"Please note that this power bar doesnot come with electric wire, and does not convert the voltage; it only adapts the plug. If you want to convert the voltage from 110/120 to 220/240V or from 220/240V to 110/220V; you need to get a voltage converter or transformer. Please check my eBay Store for s full line of voltage converters and transformers."
Or how much they'd melt if you plugged in a cooker as suggested!
Also, it doesn't have a ground connection for the majority of european plugs. Our 3 square pins here in the UK would be ok, but the french have a ground pin sticking out of the outlet, and the schuko connector which is common across the rest of europe has two ground contacts on the sides of the plug
I also wonder what the inside looks like. Most devices today come with switching power supplies that will take 90-240 VAC 50/60 HZ so that's whats it's primary purpose is (At least I would think it would be for)
Theres always enough room in the junction box.You just need a bigger hammer
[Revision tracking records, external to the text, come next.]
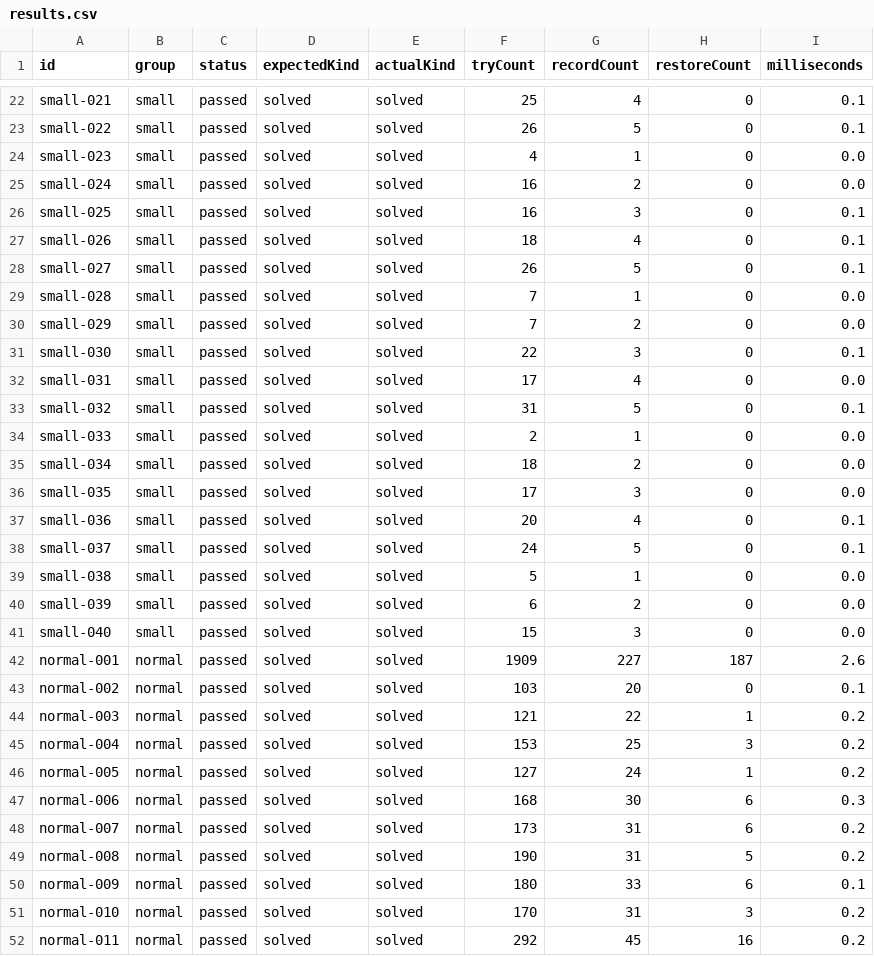
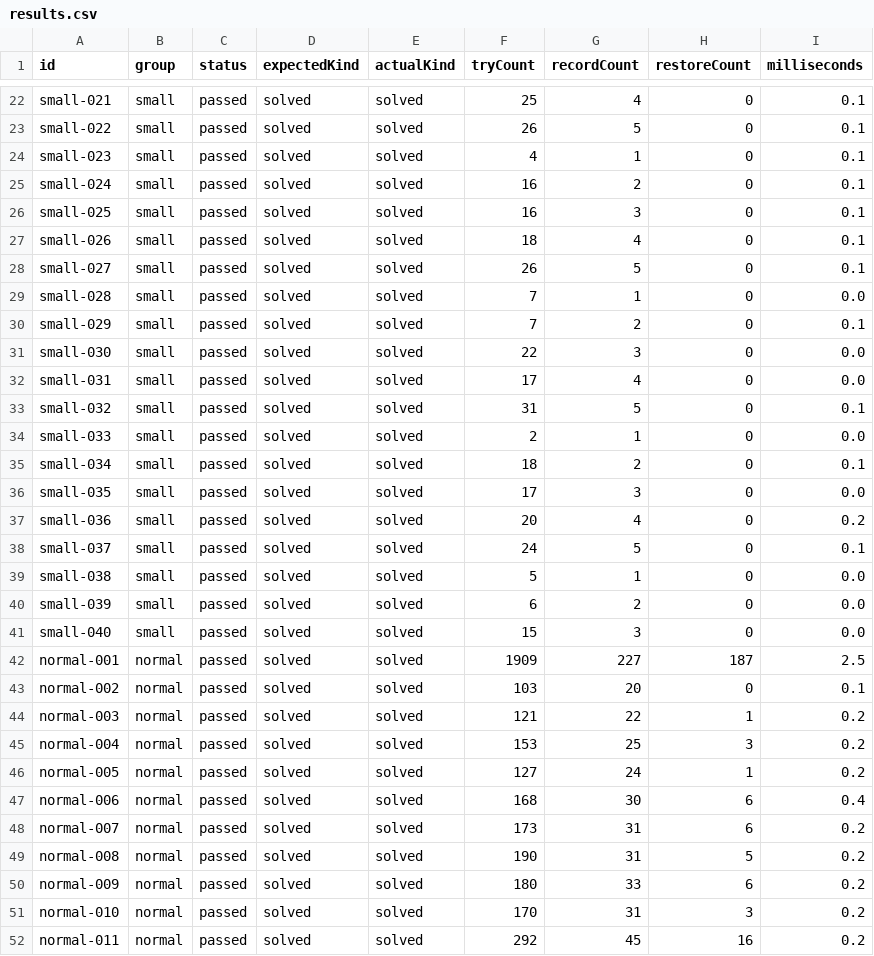
Before and after one commit to honglax/solving-sudoku-by-backtracking, a CSV file: testcases/results/results.csv, drawn as a sheet; only a part is shown, gaps mark what is left out; the diff covers the shown part only.

```diff
--- a/testcases/results/results.csv
+++ b/testcases/results/results.csv
@@ -23,4 +23,4 @@ small-021,small,passed,solved,solved,25,4,0,0.1
 small-022,small,passed,solved,solved,26,5,0,0.1
-small-023,small,passed,solved,solved,4,1,0,0.0
-small-024,small,passed,solved,solved,16,2,0,0.0
+small-023,small,passed,solved,solved,4,1,0,0.1
+small-024,small,passed,solved,solved,16,2,0,0.1
 small-025,small,passed,solved,solved,16,3,0,0.1
@@ -29,4 +29,4 @@ small-027,small,passed,solved,solved,26,5,0,0.1
 small-028,small,passed,solved,solved,7,1,0,0.0
-small-029,small,passed,solved,solved,7,2,0,0.0
-small-030,small,passed,solved,solved,22,3,0,0.1
+small-029,small,passed,solved,solved,7,2,0,0.1
+small-030,small,passed,solved,solved,22,3,0,0.0
 small-031,small,passed,solved,solved,17,4,0,0.0
@@ -34,5 +34,5 @@ small-032,small,passed,solved,solved,31,5,0,0.1
 small-033,small,passed,solved,solved,2,1,0,0.0
-small-034,small,passed,solved,solved,18,2,0,0.0
+small-034,small,passed,solved,solved,18,2,0,0.1
 small-035,small,passed,solved,solved,17,3,0,0.0
-small-036,small,passed,solved,solved,20,4,0,0.1
+small-036,small,passed,solved,solved,20,4,0,0.2
 small-037,small,passed,solved,solved,24,5,0,0.1
@@ -41,3 +41,3 @@ small-039,small,passed,solved,solved,6,2,0,0.0
 small-040,small,passed,solved,solved,15,3,0,0.0
-normal-001,normal,passed,solved,solved,1909,227,187,2.6
+normal-001,normal,passed,solved,solved,1909,227,187,2.5
 normal-002,normal,passed,solved,solved,103,20,0,0.1
@@ -46,6 +46,6 @@ normal-004,normal,passed,solved,solved,153,25,3,0.2
 normal-005,normal,passed,solved,solved,127,24,1,0.2
-normal-006,normal,passed,solved,solved,168,30,6,0.3
+normal-006,normal,passed,solved,solved,168,30,6,0.4
 normal-007,normal,passed,solved,solved,173,31,6,0.2
 normal-008,normal,passed,solved,solved,190,31,5,0.2
-normal-009,normal,passed,solved,solved,180,33,6,0.1
+normal-009,normal,passed,solved,solved,180,33,6,0.2
 normal-010,normal,passed,solved,solved,170,31,3,0.2
```
Also changed, not shown: 2 removed rows and 104 edited cells elsewhere in this file, testcases/manifest.csv, 15 other files.
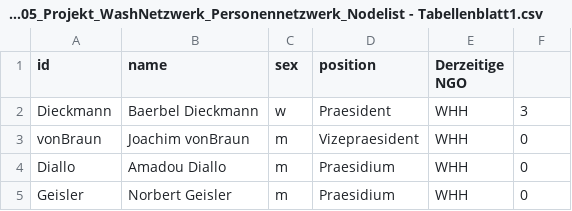
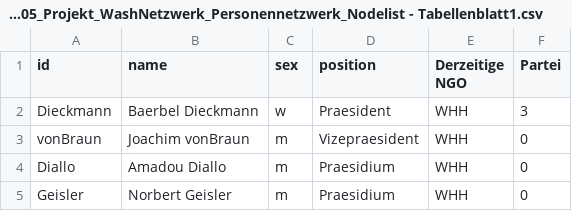
Before and after one commit to hdm-sw184/Die-magische-Sieben, a CSV file: 226305_Projekt_WashNetzwerk_Personennetzwerk_Nodelist - Tabellenblatt1.csv, drawn as a sheet; only a part is shown.

Commit message:
Update 226305_Projekt_WashNetzwerk_Personennetzwerk_Nodelist - Tabellenblatt1.csv

```diff
--- a/226305_Projekt_WashNetzwerk_Personennetzwerk_Nodelist - Tabellenblatt1.csv
+++ b/226305_Projekt_WashNetzwerk_Personennetzwerk_Nodelist - Tabellenblatt1.csv
@@ -1,2 +1,2 @@
-id,name,sex,position,Derzeitige NGO
+id,name,sex,position,Derzeitige NGO,Partei
 Dieckmann,Baerbel Dieckmann,w,Praesident,WHH,3
```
I wouldn't use anything high power from it. From what I've seen of the insides of this kind of socket, the actual contact area from socket to plug is usually much less than when the proper socket is used. It has to be as it's a compromise. You see this multipurpose 3 pin socket on Chinese inverters sold on eBay. It allows them to sell one model for all the 220-240V areas of the world. There is also a relatively common two pin adaptor in this part of the world that has a socket accepting U.S flat pin plugs, and European and British round pin plugs. Despite having only two pins, 3 pin round pin and U.S plugs will fit but with the earth pin floating in mid air for all to see. Inside, the contacts are sort of a V shaped angle arrangement which takes care of different pin diameters and spacing. Problem is, it's only the edges of the pins which are held. Just the weight of the attached cable is often enough to make the plug fall out, to say nothing of plugpack transformers. One of these adaptors I have is actually a U.S flat pin to European round pin, but with the flat pins twisted to fit the Australasian socket. It gets used with fluorescent lead light I bought cheap at the markets (obviously without local approval).
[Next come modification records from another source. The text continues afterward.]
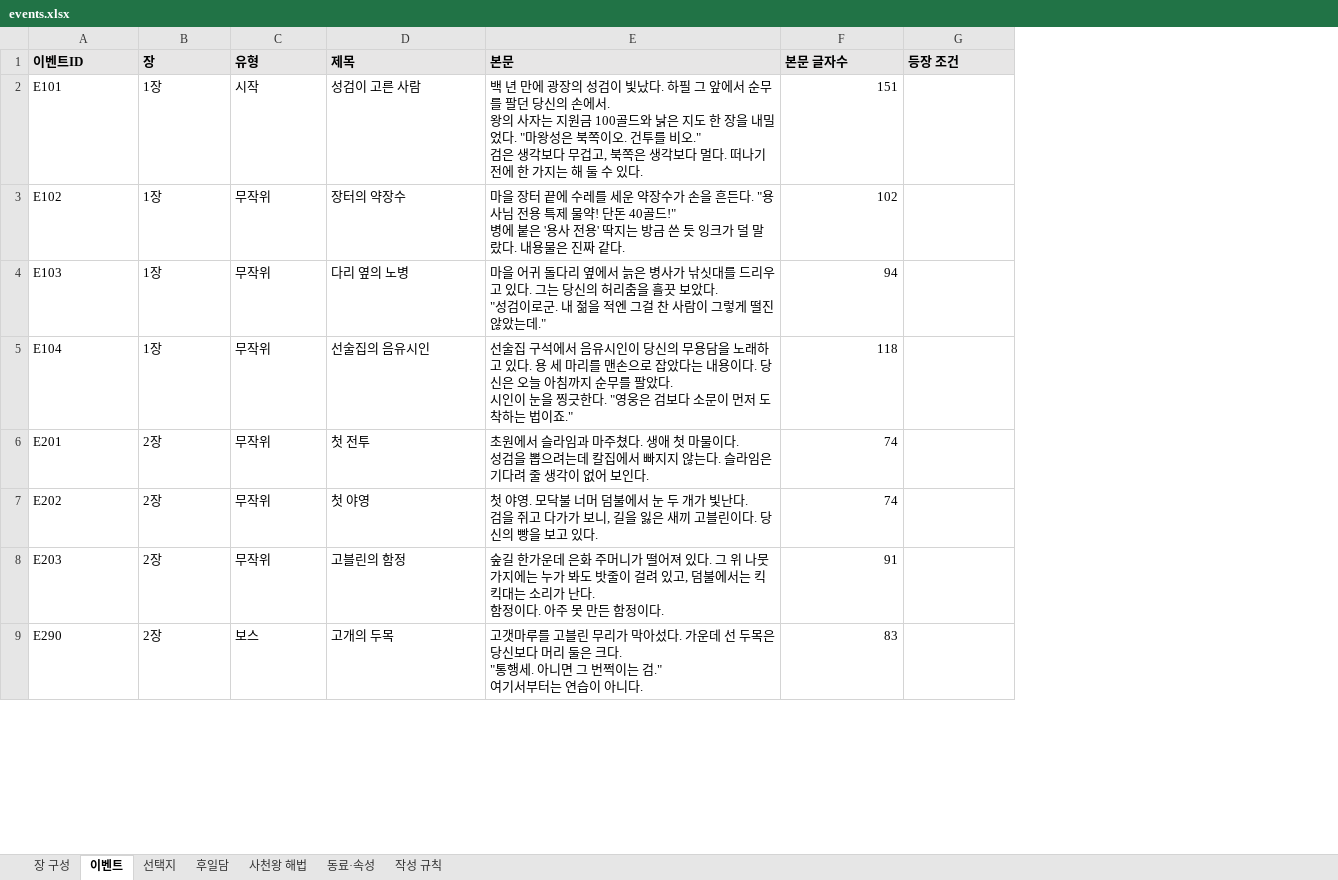
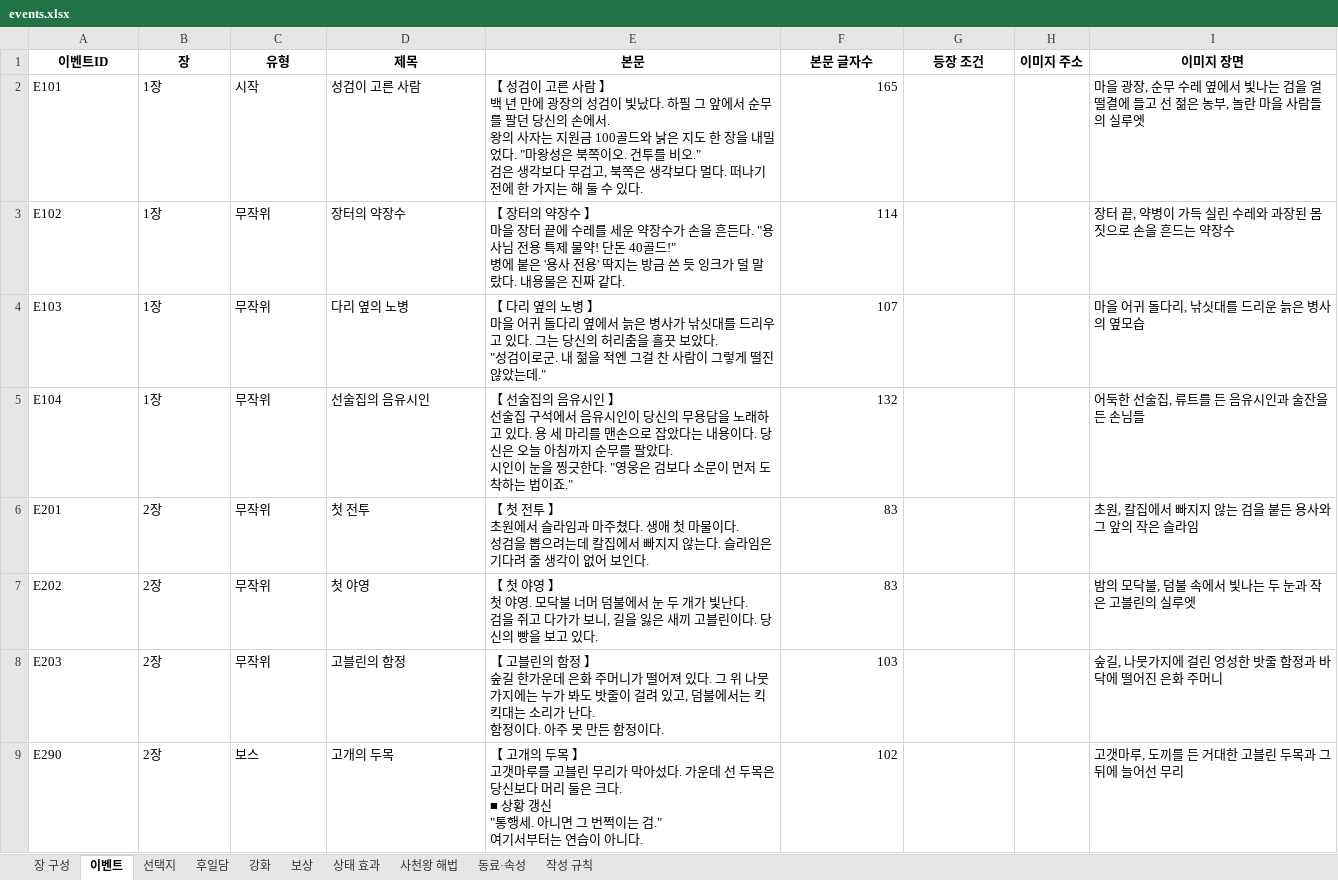
Before and after one commit to sijun1219-dot/lv1hero, an Excel workbook: events.xlsx, sheet 이벤트, drawn as a sheet; only a part is shown; values as stored, in another font and other column widths than the file's, no borders; ↵ is a line break in a cell; the diff covers the shown part only; the diff names each change by its address in the sheet, - before the commit and + after, or states it on an @@ line.

```diff
--- a/events.xlsx (sheet 이벤트)
+++ b/events.xlsx (sheet 이벤트)
+sheet tab: 강화
+sheet tab: 보상
+sheet tab: 상태 효과
+column H (이미지 주소), empty
+column I (이미지 장면), rows 2-9: 마을 광장, 순무 수레 옆에서 빛나는 검을 얼떨결에 들고 선 젊은 농부, 놀란 마을 사람들의 실루엣 | 장터 끝, 약병이 가득 실린 수레와 과장된 몸짓으로 손을 흔드는 약장수 | 마을 어귀 돌다리, 낚싯대를 드리운 늙은 병사의 옆모습 | 어둑한 선술집, 류트를 든 음유시인과 술잔을 든 손님들 | 초원, 칼집에서 빠지지 않는 검을 붙든 용사와 그 앞의 작은 슬라임 | 밤의 모닥불, 덤불 속에서 빛나는 두 눈과 작은 고블린의 실루엣 | 숲길, 나뭇가지에 걸린 엉성한 밧줄 함정과 바닥에 떨어진 은화 주머니 | 고갯마루, 도끼를 든 거대한 고블린 두목과 그 뒤에 늘어선 무리
@@ A1:G1 fill: #E7E6E6 → none, alignment: left → center @@
-E2 (본문): 백 년…
+E2 (본문): 【 성검이 고른 사람 】 ↵ 백 년…
-F2 (본문 글자수): 151
+F2 (본문 글자수): 165
-E3 (본문): 마을 장…
+E3 (본문): 【 장터의 약장수 】 ↵ 마을 장…
-F3 (본문 글자수): 102
+F3 (본문 글자수): 114
-E4 (본문): 마을 어…
+E4 (본문): 【 다리 옆의 노병 】 ↵ 마을 어…
-F4 (본문 글자수): 94
+F4 (본문 글자수): 107
-E5 (본문): 선술집…
+E5 (본문): 【 선술집의 음유시인 】 ↵ 선술집…
-F5 (본문 글자수): 118
+F5 (본문 글자수): 132
-E6 (본문): 초원에서…
+E6 (본문): 【 첫 전투 】 ↵ 초원에서…
-F6:F7 (본문 글자수): 74
+F6:F7 (본문 글자수): 83
-E7 (본문): 첫 야영…
+E7 (본문): 【 첫 야영 】 ↵ 첫 야영…
-E8 (본문): 숲길 한…
+E8 (본문): 【 고블린의 함정 】 ↵ 숲길 한…
-F8 (본문 글자수): 91
+F8 (본문 글자수): 103
-E9 (본문): 고갯마루를 고블린 무리가 막아섰다. 가운데 선 두목은 당신보다 머리 둘은 크다. ↵ "통행세…
+E9 (본문): 【 고개의 두목 】 ↵ 고갯마루를 고블린 무리가 막아섰다. 가운데 선 두목은 당신보다 머리 둘은 크다. ↵ ■ 상황 갱신 ↵ "통행세…
-F9 (본문 글자수): 83
+F9 (본문 글자수): 102
```
Also changed, not shown: 13 added rows and 53 edited cells elsewhere in this sheet, sheet 선택지, sheet 작성 규칙, sheet 사천왕 해법, sheet 장 구성, sheet 후일담, sheet 동료·속성, formulas that keep their value, 38 other files.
These strips and wallplates originate from China. I've seen the wallplates in Chinese hotels. Also saw one at Kuala Lumpur International airport, Malaysia. The 4 way strips are on sale everywhere in Macau, and they can be found in markets in Malaysia. I've even seen them in £1 shops in the UK. They can't cope with BS546 15A plugs, but almost anything else will fit including Australian, Italian, and Swiss plugs. Although these is a hole for the earth on Italian and Swiss plugs these are no contacts behind the hole.